Start taking time to pause every so often to check in on how your body feels.  Does it feel tense when you have some deadline looming or when you read the newspaper or watch the news?  Recognize what brings your body into a state of ease and allows you to breathe deeply and calmly.  The more time you spend connecting and learning the subtle nuances of your body’s response to stress, as well as things that make you feel happy, the more confident you will be in dealing with whatever challenges come your way.
Third, is to start paying attention to when you read or hear something and it causes a strong emotional response such as anger, sadness, anxiousness, or fear.  It usually indicates a subliminal trigger hidden in the message.
I have recently observed that whenever I read or hear something on social media, the radio, or newspaper, and I find myself agitated or angered, and that is my red flag to pause.  I use this opportunity to take a closer look at what the media is prompting me to feel, and then I can make a clearer choice of how I want to act and be.  By keeping neutral in your emotional state you will be able to make choices guided by your intuition versus a gut instinct.

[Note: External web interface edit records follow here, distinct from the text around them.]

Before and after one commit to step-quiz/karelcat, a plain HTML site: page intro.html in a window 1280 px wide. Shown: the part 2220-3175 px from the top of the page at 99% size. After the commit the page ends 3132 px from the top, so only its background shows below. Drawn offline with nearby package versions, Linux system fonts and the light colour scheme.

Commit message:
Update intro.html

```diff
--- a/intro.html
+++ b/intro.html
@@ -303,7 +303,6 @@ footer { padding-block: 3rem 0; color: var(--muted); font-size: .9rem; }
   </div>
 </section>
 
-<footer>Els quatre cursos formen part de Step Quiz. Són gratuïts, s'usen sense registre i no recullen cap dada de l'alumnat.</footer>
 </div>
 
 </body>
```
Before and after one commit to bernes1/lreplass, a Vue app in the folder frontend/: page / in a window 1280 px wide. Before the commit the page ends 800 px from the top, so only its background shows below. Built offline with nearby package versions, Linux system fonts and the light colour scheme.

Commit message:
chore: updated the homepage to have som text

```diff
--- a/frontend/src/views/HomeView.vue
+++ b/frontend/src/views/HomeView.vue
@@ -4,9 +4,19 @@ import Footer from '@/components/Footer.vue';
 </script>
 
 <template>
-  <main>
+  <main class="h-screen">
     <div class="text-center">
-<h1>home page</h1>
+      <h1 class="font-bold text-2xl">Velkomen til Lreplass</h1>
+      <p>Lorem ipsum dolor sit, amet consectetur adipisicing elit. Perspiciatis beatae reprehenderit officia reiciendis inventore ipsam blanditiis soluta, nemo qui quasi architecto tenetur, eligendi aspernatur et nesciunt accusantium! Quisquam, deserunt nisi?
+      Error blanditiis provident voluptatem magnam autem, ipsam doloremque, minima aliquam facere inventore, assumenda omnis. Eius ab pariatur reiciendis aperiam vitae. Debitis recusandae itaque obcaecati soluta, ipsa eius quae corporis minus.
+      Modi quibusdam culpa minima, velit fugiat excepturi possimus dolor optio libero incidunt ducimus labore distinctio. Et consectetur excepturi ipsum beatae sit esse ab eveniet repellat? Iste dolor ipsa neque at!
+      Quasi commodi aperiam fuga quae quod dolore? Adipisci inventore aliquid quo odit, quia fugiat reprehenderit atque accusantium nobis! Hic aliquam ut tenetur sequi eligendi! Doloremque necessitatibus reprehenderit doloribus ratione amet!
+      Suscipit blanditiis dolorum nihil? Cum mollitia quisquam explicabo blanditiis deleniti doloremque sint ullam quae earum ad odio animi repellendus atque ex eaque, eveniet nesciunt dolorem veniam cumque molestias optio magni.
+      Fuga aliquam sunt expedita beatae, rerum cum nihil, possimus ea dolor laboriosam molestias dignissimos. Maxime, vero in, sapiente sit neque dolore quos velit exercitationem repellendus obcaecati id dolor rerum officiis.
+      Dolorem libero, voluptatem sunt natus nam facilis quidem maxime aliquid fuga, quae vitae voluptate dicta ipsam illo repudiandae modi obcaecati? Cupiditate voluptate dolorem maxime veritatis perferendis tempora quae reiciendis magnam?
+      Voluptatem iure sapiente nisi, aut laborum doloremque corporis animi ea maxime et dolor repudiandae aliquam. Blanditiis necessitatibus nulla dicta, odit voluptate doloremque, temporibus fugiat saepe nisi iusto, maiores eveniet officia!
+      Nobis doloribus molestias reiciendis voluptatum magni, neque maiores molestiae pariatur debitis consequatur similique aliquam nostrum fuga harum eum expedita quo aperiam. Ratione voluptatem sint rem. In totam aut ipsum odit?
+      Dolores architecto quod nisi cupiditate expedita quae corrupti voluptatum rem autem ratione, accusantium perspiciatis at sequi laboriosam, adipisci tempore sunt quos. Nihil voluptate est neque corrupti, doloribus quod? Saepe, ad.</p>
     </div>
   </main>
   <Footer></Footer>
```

Remember that you have the power to think critically and make a choice.  Either you can knee-jerk react, or you can feel, and then act consciously.  You cannot control the external environment, but you can control your internal environment.  Use being alone to establish a solid relationship with yourself, and from that position you can create better relationships with a partner, family, friends, and then the greater community.  We are all in this together so regardless of your Valentine’s status, choose connection versus social isolation.
Know yourself so that you can bless yourself.